▶ [TASK REQUIREMENTS] Provide only the number of lines in the records where "return" appears.

▶ [PROVIDED RECORDS]

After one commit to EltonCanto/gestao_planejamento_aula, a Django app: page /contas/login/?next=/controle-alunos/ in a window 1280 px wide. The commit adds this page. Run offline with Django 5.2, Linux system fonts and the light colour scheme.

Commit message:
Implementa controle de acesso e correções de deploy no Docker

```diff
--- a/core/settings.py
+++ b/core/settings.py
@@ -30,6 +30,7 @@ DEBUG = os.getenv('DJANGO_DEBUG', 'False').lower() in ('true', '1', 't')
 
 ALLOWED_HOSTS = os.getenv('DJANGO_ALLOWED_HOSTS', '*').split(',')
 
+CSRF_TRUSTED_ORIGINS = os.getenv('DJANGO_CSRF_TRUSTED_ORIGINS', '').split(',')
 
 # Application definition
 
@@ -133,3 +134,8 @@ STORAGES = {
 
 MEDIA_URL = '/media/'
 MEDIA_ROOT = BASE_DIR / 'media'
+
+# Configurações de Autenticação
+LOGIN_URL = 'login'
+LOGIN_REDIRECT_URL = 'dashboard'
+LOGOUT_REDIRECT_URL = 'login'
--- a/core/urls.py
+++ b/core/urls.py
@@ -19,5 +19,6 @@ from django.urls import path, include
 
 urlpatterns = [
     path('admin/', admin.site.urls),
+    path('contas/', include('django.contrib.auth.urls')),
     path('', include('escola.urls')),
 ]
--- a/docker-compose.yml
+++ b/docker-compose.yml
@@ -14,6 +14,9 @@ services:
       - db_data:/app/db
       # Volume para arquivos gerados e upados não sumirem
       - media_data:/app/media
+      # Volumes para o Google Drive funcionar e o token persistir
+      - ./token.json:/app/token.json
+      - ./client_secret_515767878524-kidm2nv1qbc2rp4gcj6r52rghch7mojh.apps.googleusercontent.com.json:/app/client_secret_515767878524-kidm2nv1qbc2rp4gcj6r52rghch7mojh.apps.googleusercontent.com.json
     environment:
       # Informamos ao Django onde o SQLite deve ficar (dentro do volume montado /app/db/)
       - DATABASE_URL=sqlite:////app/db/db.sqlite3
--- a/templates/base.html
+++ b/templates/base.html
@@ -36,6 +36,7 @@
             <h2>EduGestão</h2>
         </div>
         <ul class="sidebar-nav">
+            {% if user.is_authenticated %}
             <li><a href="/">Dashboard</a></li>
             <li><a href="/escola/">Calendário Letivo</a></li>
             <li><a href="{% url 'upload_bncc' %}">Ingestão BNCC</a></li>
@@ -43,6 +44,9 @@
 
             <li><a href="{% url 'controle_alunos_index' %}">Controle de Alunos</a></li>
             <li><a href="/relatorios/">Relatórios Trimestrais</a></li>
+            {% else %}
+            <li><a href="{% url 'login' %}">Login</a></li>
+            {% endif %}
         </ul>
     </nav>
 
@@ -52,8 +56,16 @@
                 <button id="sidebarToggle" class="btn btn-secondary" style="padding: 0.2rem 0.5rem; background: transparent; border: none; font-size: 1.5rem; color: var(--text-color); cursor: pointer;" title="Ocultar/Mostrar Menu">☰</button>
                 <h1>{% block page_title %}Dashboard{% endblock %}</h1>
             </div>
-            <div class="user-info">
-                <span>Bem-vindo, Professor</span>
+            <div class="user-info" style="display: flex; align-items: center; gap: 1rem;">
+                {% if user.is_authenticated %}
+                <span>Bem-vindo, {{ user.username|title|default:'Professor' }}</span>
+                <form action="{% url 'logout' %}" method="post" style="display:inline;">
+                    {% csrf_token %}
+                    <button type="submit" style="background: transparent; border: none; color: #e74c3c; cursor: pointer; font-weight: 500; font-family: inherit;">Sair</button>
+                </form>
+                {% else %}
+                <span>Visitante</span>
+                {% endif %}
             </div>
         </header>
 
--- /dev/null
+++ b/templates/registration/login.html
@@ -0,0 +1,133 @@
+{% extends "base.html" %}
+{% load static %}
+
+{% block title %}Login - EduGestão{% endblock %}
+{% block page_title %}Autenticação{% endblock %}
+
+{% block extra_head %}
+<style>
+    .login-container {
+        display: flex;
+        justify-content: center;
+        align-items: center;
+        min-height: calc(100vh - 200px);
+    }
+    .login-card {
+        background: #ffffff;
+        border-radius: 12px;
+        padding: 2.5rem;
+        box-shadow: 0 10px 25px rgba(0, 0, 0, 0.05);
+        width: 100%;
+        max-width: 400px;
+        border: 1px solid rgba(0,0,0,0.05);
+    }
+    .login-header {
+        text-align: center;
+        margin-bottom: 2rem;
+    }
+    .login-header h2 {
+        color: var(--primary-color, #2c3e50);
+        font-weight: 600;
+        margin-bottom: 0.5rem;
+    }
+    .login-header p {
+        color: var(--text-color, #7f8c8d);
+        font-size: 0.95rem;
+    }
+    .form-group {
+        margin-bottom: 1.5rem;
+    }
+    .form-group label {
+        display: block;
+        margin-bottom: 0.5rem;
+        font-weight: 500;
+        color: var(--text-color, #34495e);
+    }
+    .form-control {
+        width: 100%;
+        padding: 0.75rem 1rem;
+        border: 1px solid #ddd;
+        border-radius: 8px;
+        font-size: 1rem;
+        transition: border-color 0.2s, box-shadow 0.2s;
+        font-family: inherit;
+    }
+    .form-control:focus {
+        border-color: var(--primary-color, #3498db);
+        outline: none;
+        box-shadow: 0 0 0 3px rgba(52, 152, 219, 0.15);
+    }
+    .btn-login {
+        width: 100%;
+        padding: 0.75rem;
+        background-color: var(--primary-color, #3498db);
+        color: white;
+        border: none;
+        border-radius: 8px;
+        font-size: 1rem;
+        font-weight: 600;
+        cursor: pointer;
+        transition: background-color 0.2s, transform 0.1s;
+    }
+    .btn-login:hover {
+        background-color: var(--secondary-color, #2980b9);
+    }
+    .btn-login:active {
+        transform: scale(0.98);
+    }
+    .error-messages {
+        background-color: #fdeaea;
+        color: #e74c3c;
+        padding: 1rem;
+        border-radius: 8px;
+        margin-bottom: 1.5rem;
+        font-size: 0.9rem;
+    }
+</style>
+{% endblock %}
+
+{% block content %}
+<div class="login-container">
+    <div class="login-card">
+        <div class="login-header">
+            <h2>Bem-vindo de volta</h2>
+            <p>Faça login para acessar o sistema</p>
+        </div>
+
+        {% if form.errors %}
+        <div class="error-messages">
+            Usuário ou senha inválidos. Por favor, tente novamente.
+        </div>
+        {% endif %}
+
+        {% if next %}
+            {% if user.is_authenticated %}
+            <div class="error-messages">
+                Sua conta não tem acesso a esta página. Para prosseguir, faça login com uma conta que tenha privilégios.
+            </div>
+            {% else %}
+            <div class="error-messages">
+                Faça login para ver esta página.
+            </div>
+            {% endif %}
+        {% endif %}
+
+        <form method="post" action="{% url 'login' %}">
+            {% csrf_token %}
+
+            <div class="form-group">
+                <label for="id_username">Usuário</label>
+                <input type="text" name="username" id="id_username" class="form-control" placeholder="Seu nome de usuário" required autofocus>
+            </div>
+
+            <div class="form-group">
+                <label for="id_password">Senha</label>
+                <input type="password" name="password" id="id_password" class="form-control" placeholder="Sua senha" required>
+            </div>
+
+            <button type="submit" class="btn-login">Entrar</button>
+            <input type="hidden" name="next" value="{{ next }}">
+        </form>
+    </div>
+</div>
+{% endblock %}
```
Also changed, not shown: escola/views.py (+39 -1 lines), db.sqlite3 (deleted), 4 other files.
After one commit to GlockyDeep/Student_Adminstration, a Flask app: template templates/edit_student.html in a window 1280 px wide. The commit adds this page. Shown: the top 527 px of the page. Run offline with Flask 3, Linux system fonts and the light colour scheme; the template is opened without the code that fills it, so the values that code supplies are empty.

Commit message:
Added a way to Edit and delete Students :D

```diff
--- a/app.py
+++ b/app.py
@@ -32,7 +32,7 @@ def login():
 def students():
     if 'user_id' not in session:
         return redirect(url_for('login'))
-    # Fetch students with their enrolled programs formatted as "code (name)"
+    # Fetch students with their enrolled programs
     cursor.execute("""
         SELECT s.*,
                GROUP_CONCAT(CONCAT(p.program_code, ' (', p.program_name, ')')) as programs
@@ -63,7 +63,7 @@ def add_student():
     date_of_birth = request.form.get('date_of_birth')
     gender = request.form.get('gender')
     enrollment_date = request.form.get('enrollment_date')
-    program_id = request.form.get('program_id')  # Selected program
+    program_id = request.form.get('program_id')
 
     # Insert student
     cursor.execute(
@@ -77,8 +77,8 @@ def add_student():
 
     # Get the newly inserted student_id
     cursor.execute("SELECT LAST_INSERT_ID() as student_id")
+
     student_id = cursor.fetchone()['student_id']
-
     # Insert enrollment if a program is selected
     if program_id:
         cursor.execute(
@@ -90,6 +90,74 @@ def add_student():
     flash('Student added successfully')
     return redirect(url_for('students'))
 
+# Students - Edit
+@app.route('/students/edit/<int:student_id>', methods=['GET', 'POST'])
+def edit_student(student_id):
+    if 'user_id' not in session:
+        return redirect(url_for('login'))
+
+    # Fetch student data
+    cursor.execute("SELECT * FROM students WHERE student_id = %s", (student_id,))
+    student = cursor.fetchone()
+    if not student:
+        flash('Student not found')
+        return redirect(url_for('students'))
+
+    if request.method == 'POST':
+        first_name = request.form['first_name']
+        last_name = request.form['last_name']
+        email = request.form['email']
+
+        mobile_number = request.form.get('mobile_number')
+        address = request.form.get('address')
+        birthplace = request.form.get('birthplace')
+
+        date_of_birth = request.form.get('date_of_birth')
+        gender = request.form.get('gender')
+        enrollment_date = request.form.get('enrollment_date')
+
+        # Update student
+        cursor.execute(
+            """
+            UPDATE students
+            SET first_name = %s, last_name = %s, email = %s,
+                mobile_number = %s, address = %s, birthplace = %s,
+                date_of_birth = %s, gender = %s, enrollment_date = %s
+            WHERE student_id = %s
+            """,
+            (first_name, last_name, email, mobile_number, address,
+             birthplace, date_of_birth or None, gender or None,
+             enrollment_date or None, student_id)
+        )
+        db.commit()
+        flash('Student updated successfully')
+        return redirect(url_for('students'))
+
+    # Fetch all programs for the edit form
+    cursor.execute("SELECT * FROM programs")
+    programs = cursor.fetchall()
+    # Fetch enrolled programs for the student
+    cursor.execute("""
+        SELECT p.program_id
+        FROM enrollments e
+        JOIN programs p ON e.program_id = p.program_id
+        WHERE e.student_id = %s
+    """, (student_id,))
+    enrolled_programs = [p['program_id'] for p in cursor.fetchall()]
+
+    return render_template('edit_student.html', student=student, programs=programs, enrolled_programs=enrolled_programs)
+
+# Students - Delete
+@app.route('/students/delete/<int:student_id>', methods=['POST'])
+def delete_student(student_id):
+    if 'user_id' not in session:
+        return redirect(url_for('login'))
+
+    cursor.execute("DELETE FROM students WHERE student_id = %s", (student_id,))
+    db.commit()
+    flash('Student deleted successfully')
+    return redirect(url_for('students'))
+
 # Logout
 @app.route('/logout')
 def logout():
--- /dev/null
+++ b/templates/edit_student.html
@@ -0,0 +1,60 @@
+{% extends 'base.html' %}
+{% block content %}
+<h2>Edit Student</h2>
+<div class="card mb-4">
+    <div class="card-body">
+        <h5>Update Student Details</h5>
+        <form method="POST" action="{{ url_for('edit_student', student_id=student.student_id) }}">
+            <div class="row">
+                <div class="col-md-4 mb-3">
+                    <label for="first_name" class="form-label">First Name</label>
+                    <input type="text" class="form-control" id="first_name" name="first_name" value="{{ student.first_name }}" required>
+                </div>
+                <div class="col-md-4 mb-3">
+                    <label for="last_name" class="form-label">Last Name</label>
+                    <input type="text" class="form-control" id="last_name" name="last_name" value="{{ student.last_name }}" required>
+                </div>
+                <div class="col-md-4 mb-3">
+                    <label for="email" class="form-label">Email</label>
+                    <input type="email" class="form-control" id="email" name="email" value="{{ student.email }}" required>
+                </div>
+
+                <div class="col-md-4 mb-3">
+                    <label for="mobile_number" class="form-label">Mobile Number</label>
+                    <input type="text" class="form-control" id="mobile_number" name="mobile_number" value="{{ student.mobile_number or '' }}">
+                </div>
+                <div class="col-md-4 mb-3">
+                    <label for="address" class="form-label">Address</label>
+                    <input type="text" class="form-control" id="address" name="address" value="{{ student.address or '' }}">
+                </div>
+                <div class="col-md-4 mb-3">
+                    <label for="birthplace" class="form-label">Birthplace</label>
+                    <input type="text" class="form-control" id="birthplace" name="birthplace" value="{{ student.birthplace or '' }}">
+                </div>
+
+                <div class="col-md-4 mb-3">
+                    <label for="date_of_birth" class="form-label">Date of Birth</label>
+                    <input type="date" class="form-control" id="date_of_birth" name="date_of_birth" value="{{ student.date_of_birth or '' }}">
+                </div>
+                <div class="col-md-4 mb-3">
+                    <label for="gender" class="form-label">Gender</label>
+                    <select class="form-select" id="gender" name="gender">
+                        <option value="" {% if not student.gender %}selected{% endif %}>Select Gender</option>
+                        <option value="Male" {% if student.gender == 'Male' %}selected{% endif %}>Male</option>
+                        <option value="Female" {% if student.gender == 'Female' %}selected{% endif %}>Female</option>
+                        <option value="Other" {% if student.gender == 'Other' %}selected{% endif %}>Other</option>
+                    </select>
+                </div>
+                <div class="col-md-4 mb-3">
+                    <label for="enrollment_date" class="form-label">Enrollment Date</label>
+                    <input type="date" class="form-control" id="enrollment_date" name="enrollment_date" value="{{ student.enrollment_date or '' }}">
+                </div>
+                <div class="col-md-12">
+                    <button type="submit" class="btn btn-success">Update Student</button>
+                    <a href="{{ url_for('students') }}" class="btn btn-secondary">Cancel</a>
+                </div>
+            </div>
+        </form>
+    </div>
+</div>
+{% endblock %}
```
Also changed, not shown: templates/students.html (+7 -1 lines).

▶ [WRITTEN RESPONSE] 8